They eventually sent him to the world of independence where he currently sits, so far, with no more smoking guns or firepower by way of allegations.
How a lawyer was ever going to go back to flatting days at university and piece together anything that stood up in 2022 was beyond me, and so it has proved to be. We have differing stories and clearly a lot of heat and hate, but ultimately nothing concrete. The media that drove this breathlessly might want to think about their enthusiasm on matters like this when all they have is one person's word.
The more substantive bit, the King's College activity at age 16 was already canvassed, admitted to, and apologised for. So little, if anything, was ever going to eventuate.
And so, that’s that. Uffindell is back, both scandals are behind us, and the lessons learned I think are as follows:
Uffindell is blameless to the extent of the King's stuff he told the party about. The party, due to ineptness, never quite got around to telling Chris Luxon. That's on the party, not Luxon or Uffindell.
The other story was circumstantial, to say the least. And if I have a criticism, it's of Luxon who ran the line about having a daughter at university. I have a daughter at university, but I would have needed more than he had to hire lawyers.
He was a little bit between a rock and a hard place by doing what he did. He silenced everyone successfully, but if we go round standing people down and hiring KCs at the drop of an allegation, that’s why lawyers get rich.

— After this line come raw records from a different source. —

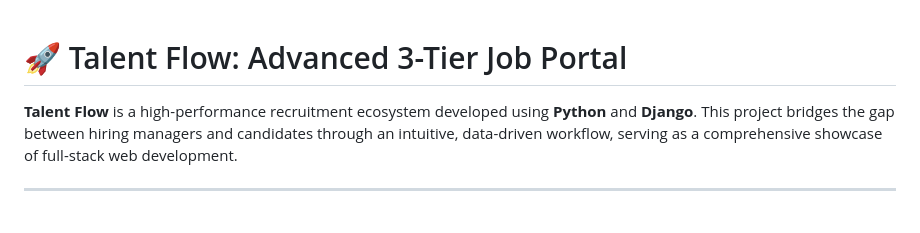
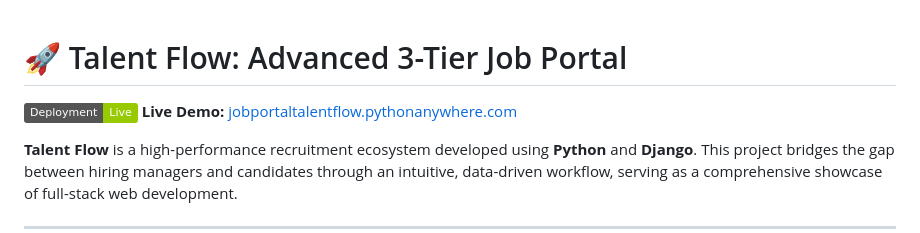
Before and after one commit to JERIMONSHAJI/Job-Portal-Talen-Flow-, a Markdown page: README.md, the part around the change. GitHub-like rendering; badges without logos; blank space fills up the shorter version.

Commit message:
Add deployed link

```diff
--- a/README.md
+++ b/README.md
@@ -1,4 +1,7 @@
 # 🚀 Talent Flow: Advanced 3-Tier Job Portal
+
+[![Deployment Status](https://img.shields.io/badge/Deployment-Live-green)](https://jobportaltalentflow.pythonanywhere.com/)
+**Live Demo:** [jobportaltalentflow.pythonanywhere.com](https://jobportaltalentflow.pythonanywhere.com/)
 
 **Talent Flow** is a high-performance recruitment ecosystem developed using **Python** and **Django**. This project bridges the gap between hiring managers and candidates through an intuitive, data-driven workflow, serving as a comprehensive showcase of full-stack web development.
 
```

I would have taken Uffindell's word. And the complainant, who hadn't been heard from for well over two decades would needed to have stumped up a bit more than they did, which was little more than ringing a radio station.
The big lesson, of course, is who can be bothered with crap like this?
At 16 a lot of us did dumb things. Most grow up, move on, and want to be better people. If we want quality in public service, we might want to stop looking to execute them at the drop of a hat or the hint of a scandal.
Mike Hosking is a New Zealand television and radio broadcaster. He currently hosts The Mike Hosking Breakfast show on NewstalkZB on weekday mornings.